I was having lunch with a professional acquaintance last week when I mentioned the term "generational trauma," he did not know what I was talking about. This confused me, but now I see, that it shouldn't have.
I often forget that these themes and important constructs are not labeled in common conversations, though we all still play some kind of role in them. Here is an homage to naming and clarifying something we all live out daily.
Picture a family with sexual and physical abuse and the trauma that the children overcome and carry with them. Now imagine these children grow into parents themselves. Their experience with childhood abuse will directly inform their parenting, ability to be loving, present and patient, and their romantic relationships.
Fast forward again, this 3rd generation of children, having been parented by survivors of childhood abuse, will carry the pieces of trauma that have filtered through to them, affecting feelings of love, safety, security, belonging, and connection. They will bring this experience into their romantic relationships as they grow, and into their parenting when they have children.
And so on.
We need to first acknowledge that our experiences inform our parenting.
And then acknowledge that our parenting affects our children quite deeply.
Which our children will then take with them as they parent their own children.
Signs You May Have Generational Trauma
1. Your parents or grandparents close up when asked about certain family members or period of time.
2. Your parents carry extreme worry, anger and fear in reacting to situations that don't warrant the intensity of emotion.
3. You carry extreme worry, anger and fear in situations that don't warrant the intensity of emotion.
4. Your family has been through a traumatic period such as war, poverty, abuse, oppression or addiction.
5. You or your parents have a numbness of emotion in highly stressful situations.
Don't Pass on the Trauma
All good parents can agree that they want the best for their children, though they may disagree on what the best looks like.
Psychotherapists, generally, agree on many points of parenting emotionally healthy and resilient children.
1. Do your own work. - As parents, we have to work on and process our own trauma in psychotherapy. Ignoring or pushing it away doesn't work. It will bubble up in ways we cannot control and this will end up causing damage to our ourselves and to our relationships.
2. Attach securely. - This should be a blog post by itself because the benefits are vast. (It probably will be soon, stay tuned). Giving children a secure attachment to their caregiver will build resilience and give children what they need to have healthier, happier relationships as they grow up and insulate them to better cope with trauma.
3. Allow emotional space. - We do our own work, we are a secure attachment to our children. But, alas, we are not perfect. We will mess up and we will need to repair relationships. Giving ourselves the space to process our mistakes, and giving our children and loved ones the space and validation to feel hurt, angry, sad about what's happened is important to the healing process.
4. Repair relationships. - Find healthy and effective ways to repair close, loving and safe relationships.
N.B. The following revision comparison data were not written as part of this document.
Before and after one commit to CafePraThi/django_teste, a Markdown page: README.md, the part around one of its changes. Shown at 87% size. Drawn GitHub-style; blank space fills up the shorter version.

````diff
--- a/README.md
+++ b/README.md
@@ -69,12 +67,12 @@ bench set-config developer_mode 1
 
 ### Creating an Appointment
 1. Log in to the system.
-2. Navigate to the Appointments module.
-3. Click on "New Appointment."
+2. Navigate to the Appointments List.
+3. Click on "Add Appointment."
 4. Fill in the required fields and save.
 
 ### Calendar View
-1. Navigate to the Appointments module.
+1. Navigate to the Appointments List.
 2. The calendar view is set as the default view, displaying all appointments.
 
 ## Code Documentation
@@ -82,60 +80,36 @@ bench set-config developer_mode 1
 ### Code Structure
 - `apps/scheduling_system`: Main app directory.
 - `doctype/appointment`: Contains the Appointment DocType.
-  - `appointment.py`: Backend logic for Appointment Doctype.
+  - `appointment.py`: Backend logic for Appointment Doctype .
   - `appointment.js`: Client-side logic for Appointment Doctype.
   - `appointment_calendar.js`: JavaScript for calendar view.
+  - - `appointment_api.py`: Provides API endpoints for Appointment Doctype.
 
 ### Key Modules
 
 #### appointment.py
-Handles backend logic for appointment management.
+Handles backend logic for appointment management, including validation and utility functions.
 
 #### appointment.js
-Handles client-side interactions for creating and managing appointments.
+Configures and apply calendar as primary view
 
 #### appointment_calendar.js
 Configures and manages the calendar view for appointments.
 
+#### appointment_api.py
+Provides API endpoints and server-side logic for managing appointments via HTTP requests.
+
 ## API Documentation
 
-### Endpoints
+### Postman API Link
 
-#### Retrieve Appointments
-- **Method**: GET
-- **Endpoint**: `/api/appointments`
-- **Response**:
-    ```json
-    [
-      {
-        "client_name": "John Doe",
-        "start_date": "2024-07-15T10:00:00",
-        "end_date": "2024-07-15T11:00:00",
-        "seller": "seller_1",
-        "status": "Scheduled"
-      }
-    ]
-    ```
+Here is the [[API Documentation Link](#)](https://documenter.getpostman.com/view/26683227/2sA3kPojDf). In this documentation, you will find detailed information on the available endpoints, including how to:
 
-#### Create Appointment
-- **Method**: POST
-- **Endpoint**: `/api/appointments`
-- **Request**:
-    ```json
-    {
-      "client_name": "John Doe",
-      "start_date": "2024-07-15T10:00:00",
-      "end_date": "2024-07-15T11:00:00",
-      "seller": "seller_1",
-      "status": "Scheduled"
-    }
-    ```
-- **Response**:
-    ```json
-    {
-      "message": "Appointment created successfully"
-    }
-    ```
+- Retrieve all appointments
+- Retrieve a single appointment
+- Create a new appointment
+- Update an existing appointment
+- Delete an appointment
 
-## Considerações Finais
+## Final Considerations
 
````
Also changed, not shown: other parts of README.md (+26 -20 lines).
5. Shine a light. - Do not sweep trauma under a rug. When you see it, acknowledge it. Put focus on getting help and healing from trauma. Ignoring trauma will ensure it is passed on to others in some way.
6. Process complicated feelings. - With family trauma, there is a complicated dynamic that often occurs. We feel extreme pain, sadness, anger, fear and confusion towards the same people that we feel love, comfort, admiration and responsibility or obligation for. Processing this complex co-existence can help dissolve feelings of guilt, shame and anxiety that surround these relationships.
There is hope in healing.
Imagine a backpack that each generation before you in your family has carried and added a piece of their own trauma to.